New Delhi: The Central Information Commission (CIC) maintains that Indian missions abroad are not outside the purview of the Right to Information (RTI) Act, but the law ministry holds a different view.
"In my opinion, the Right to Information Act applies all over the country as this holds true for Indian missions abroad," Chief Information Commissioner Wajahat Habibullah said.
"This is for the simple reason that our embassies and missions are all part of India, properties of India. India's sovereignty runs through these missions," Habibullah said during an interaction with the editorial team of IANS.
He said the law ministry felt the RTI Act can apply only to "Indian territory" and not "institutions" outside the country, and added this could have further ramifications on the issue of its jurisdiction in Jammu and Kashmir.
"They cannot be placed outside the purview because of the legal opinion of anyone. They will only be out of the purview because of a decision of the commission," he asserted.
"If you argue that the Indian embassies do not come under the RTI law, then the government of India offices in Jammu and Kashmir does not come under the law. It's a completely absurd assertion."
"I, of course, ordered that all the offices of Jammu and Kashmir would not come under the law," he said, making a distinction between the state- and central government-run offices and institutions.
Habibullah also said that if the commission's directive can be challenged in a court of law by a ministry through a writ petition, then there was no purpose in giving a decision that is contradictory to the law ministry.
"Now, it's a matter of discussion and currently under examination. There is an element of dispute on how we view it and how the law ministry views it," the former bureaucrat said.
Habibullah said the issue came up after his commission recently issued directions to seek information from some Indian missions through the ministry of external affairs (MEA). But the MEA reverted back saying it was advised by the law ministry that the act would not apply to Indian missions.
The RTI Act, which came into force in October 2005, is seen as the most powerful tool for empowering people, since it gives citizens the "right" to access information as opposed to "freedom of information" in other countries.
It is for that reason, Habibullah said, that even countries like the United States and Britain were interested in understanding this legislation. "This act puts India among the leading democracies in the world."
When asked if foreigners and people of Indian origin who are not Indian citizens can seek information using this legislation, he replied in the negative but added that there were ways to get information.
"They cannot ask for information. Our country has been cloistered for so long, its opening up has all kinds of apprehensions. The law is framed so that it is open to only citizens of India," he said.

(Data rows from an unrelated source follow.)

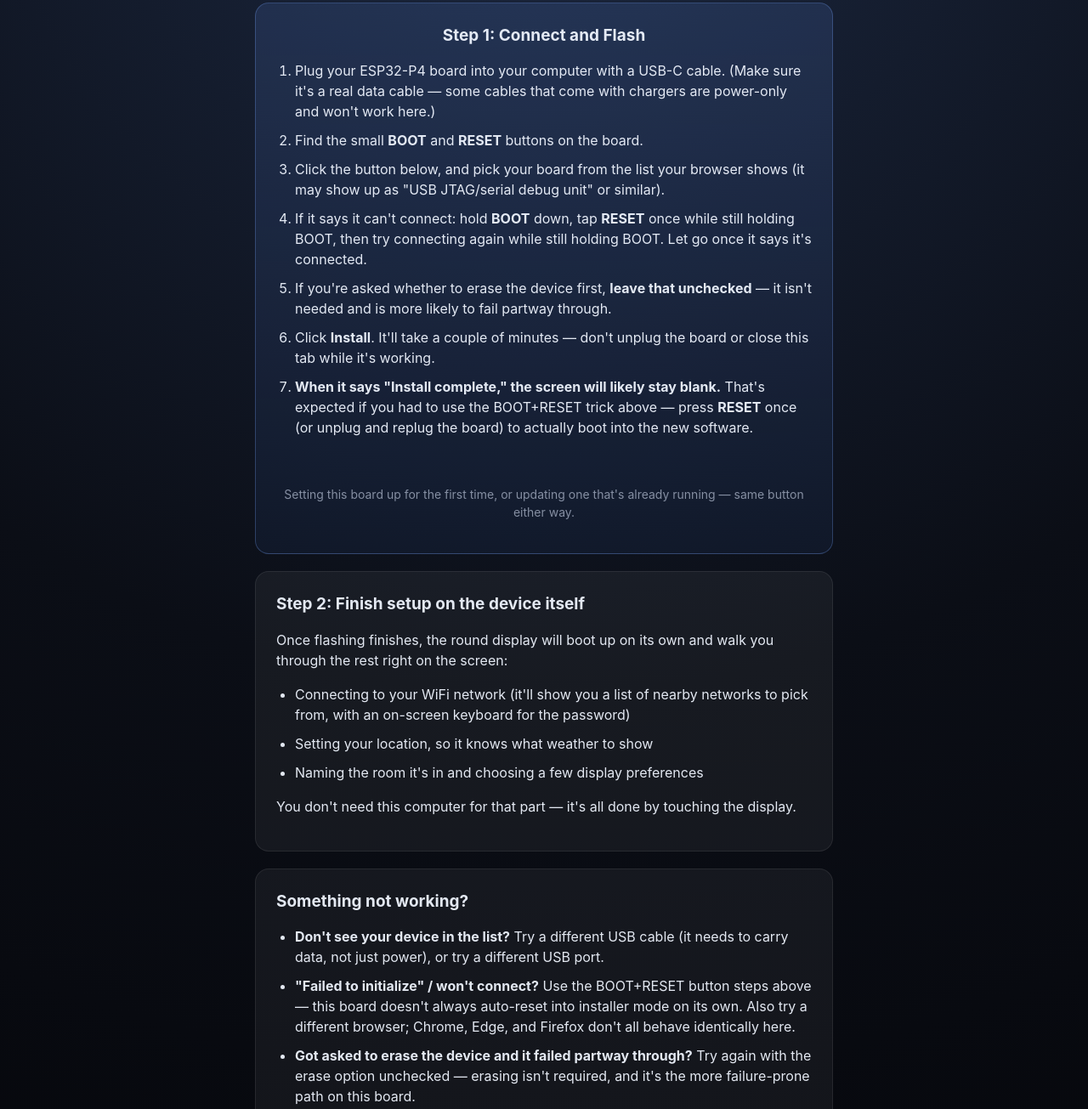
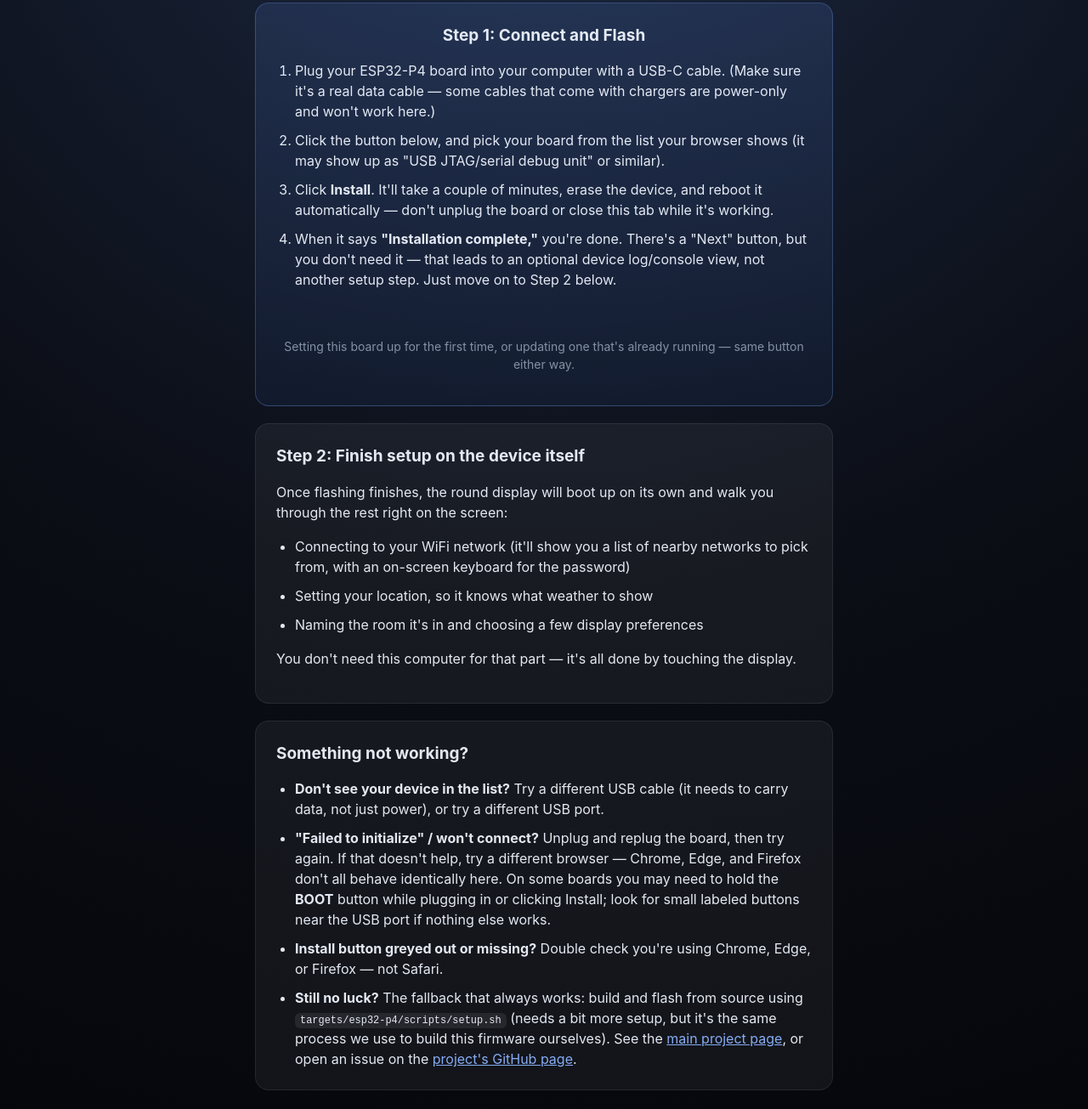
Before and after one commit to Canterrain/round-weather-display, a website: page docs/index.html in a window 1280 px wide. Shown: the part 298-1603 px from the top of the page at 85% size. Drawn offline with Linux system fonts and the light colour scheme.

Commit message:
Simplify ESP32-P4 browser flashing after live retesting
Remove the over-prescriptive BOOT+RESET and erase guidance after repeated live hardware tests showed normal installs work automatically, and disable the post-install Improv wait so the tool stops suggesting a misleading extra "Next" step our touchscreen setup flow does not use.

```diff
--- a/docs/index.html
+++ b/docs/index.html
@@ -136,19 +136,13 @@
       <ol style="text-align: left;">
         <li>Plug your ESP32-P4 board into your computer with a USB-C cable. (Make sure it's a real data cable —
           some cables that come with chargers are power-only and won't work here.)</li>
-        <li>Find the small <strong>BOOT</strong> and <strong>RESET</strong> buttons on the board.</li>
         <li>Click the button below, and pick your board from the list your browser shows (it may show up as
           "USB JTAG/serial debug unit" or similar).</li>
-        <li>If it says it can't connect: hold <strong>BOOT</strong> down, tap <strong>RESET</strong> once while
-          still holding BOOT, then try connecting again while still holding BOOT. Let go once it says it's
-          connected.</li>
-        <li>If you're asked whether to erase the device first, <strong>leave that unchecked</strong> — it isn't
-          needed and is more likely to fail partway through.</li>
-        <li>Click <strong>Install</strong>. It'll take a couple of minutes — don't unplug the board or close this
-          tab while it's working.</li>
-        <li><strong>When it says "Install complete," the screen will likely stay blank.</strong> That's expected if
-          you had to use the BOOT+RESET trick above — press <strong>RESET</strong> once (or unplug and replug the
-          board) to actually boot into the new software.</li>
+        <li>Click <strong>Install</strong>. It'll take a couple of minutes, erase the device, and reboot it
+          automatically — don't unplug the board or close this tab while it's working.</li>
+        <li>When it says <strong>"Installation complete,"</strong> you're done. There's a "Next" button, but you
+          don't need it — that leads to an optional device log/console view, not another setup step. Just move on
+          to Step 2 below.</li>
       </ol>
       <p>
         <esp-web-install-button manifest="firmware/manifest.json"></esp-web-install-button>
@@ -186,11 +180,10 @@
       <ul>
         <li><strong>Don't see your device in the list?</strong> Try a different USB cable (it needs to carry data,
           not just power), or try a different USB port.</li>
-        <li><strong>"Failed to initialize" / won't connect?</strong> Use the BOOT+RESET button steps above — this
-          board doesn't always auto-reset into installer mode on its own. Also try a different browser; Chrome,
-          Edge, and Firefox don't all behave identically here.</li>
-        <li><strong>Got asked to erase the device and it failed partway through?</strong> Try again with the erase
-          option unchecked — erasing isn't required, and it's the more failure-prone path on this board.</li>
+        <li><strong>"Failed to initialize" / won't connect?</strong> Unplug and replug the board, then try again.
+          If that doesn't help, try a different browser — Chrome, Edge, and Firefox don't all behave identically
+          here. On some boards you may need to hold the <strong>BOOT</strong> button while plugging in or clicking
+          Install; look for small labeled buttons near the USB port if nothing else works.</li>
         <li><strong>Install button greyed out or missing?</strong> Double check you're using Chrome, Edge, or
           Firefox — not Safari.</li>
         <li><strong>Still no luck?</strong> The fallback that always works: build and flash from source using
```
Also changed, not shown: docs/firmware/manifest.json.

"But if you have a friend who is an Indian citizen, then he can ask for the same information," Habibullah said, clarifying that people of Indian origin with dual citizenship had every right to seek information under the act.